*** Block opens ***

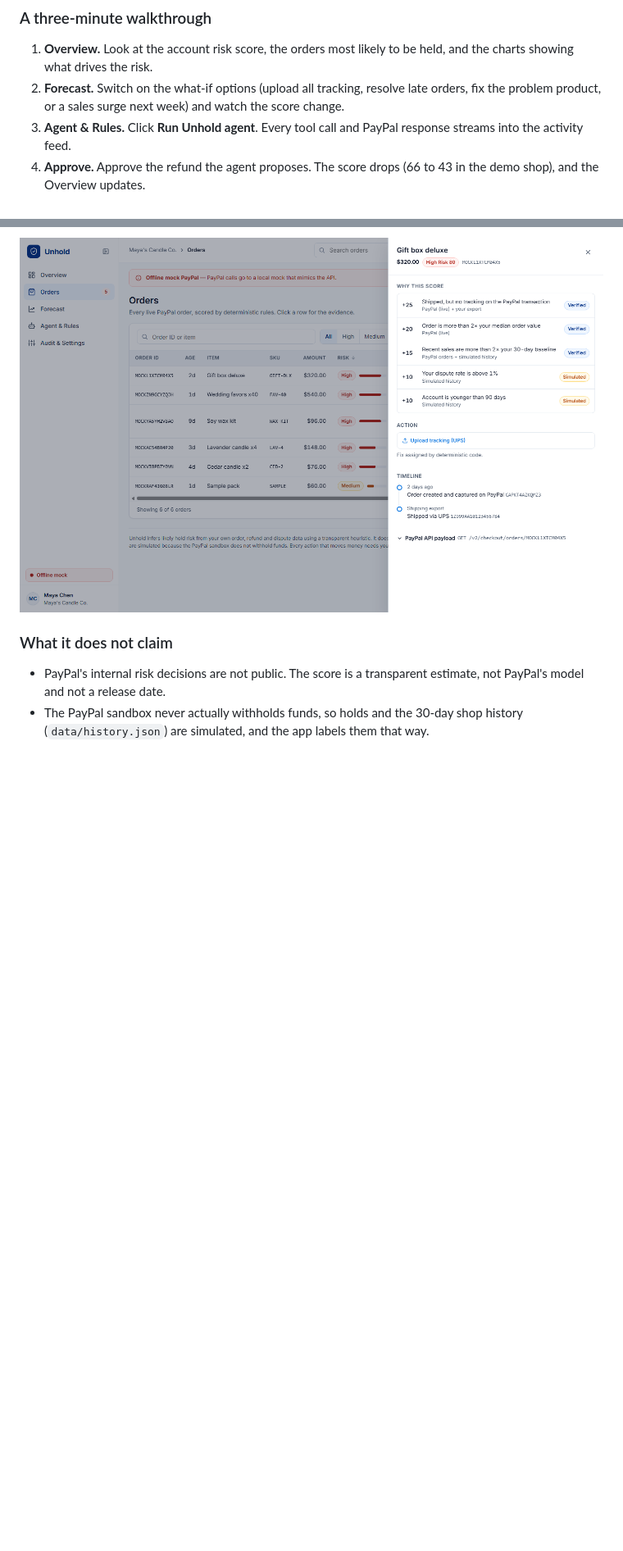
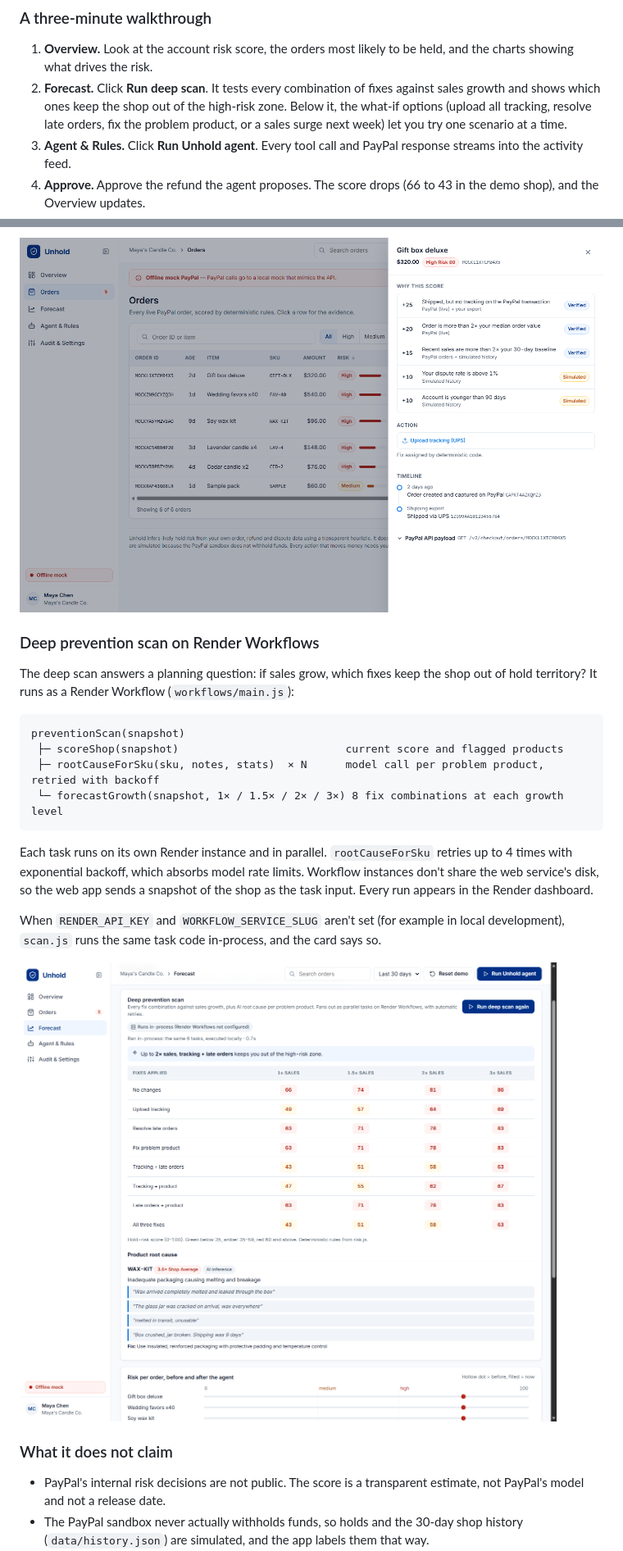
Before and after one commit to shashankbindal/unhold, a Markdown page: README.md, 2 parts joined by grey strips. Shown at 82% size. Drawn GitHub-style; pictures changed too: docs/screenshots/deep-scan.png (added); blank space fills up the shorter version.

Commit message:
Document the deep scan and Render Workflows setup

````diff
--- a/README.md
+++ b/README.md
@@ -25,7 +25,7 @@ With only a Groq key, the app runs against a built-in offline copy of the PayPal
 ### A three-minute walkthrough
 
 1. **Overview.** Look at the account risk score, the orders most likely to be held, and the charts showing what drives the risk.
-2. **Forecast.** Switch on the what-if options (upload all tracking, resolve late orders, fix the problem product, or a sales surge next week) and watch the score change.
+2. **Forecast.** Click **Run deep scan**. It tests every combination of fixes against sales growth and shows which ones keep the shop out of the high-risk zone. Below it, the what-if options (upload all tracking, resolve late orders, fix the problem product, or a sales surge next week) let you try one scenario at a time.
 3. **Agent & Rules.** Click **Run Unhold agent**. Every tool call and PayPal response streams into the activity feed.
 4. **Approve.** Approve the refund the agent proposes. The score drops (66 to 43 in the demo shop), and the Overview updates.
 5. **Orders.** Click any order to see why it scored the way it did, where each piece of evidence came from, its timeline, and the raw PayPal order.
@@ -65,6 +64,23 @@ Unhold splits responsibilities: code decides, the model explains, and the seller
 The score is capped at 100. Medium starts at 35 and high at 60. The rules follow PayPal's public guidance: holds are usually released about a day after confirmed delivery when tracking is on the transaction, and unusual selling patterns, new accounts, disputes and refunds can all lead to holds ([release a hold](https://www.paypal.com/smarthelp/article/faq3743), [money holds](https://www.paypal.com/us/webapps/mpp/money-holds)).
 
 ![Order detail](docs/screenshots/order-drawer.png)
+
+### Deep prevention scan on Render Workflows
+
+The deep scan answers a planning question: if sales grow, which fixes keep the shop out of hold territory? It runs as a Render Workflow (`workflows/main.js`):
+
+```
+preventionScan(snapshot)
+ ├─ scoreShop(snapshot)                          current score and flagged products
+ ├─ rootCauseForSku(sku, notes, stats)  × N      model call per problem product, retried with backoff
+ └─ forecastGrowth(snapshot, 1× / 1.5× / 2× / 3×) 8 fix combinations at each growth level
+```
+
+Each task runs on its own Render instance and in parallel. `rootCauseForSku` retries up to 4 times with exponential backoff, which absorbs model rate limits. Workflow instances don't share the web service's disk, so the web app sends a snapshot of the shop as the task input. Every run appears in the Render dashboard.
+
+When `RENDER_API_KEY` and `WORKFLOW_SERVICE_SLUG` aren't set (for example in local development), `scan.js` runs the same task code in-process, and the card says so.
+
+![Deep scan](docs/screenshots/deep-scan.png)
 
 ### What it does not claim
 
````
Also changed, not shown: other parts of README.md (+14 -3 lines).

*** Block closes ***

PROBLEM DETAILS:
What lines in the entries above hold "parts"? Copy every one.

EXPECTED ANSWER:
Before and after one commit to shashankbindal/unhold, a Markdown page: README.md, 2 parts joined by grey strips. Shown at 82% size. Drawn GitHub-style; pictures changed too: docs/screenshots/deep-scan.png (added); blank space fills up the shorter version.
Also changed, not shown: other parts of README.md (+14 -3 lines).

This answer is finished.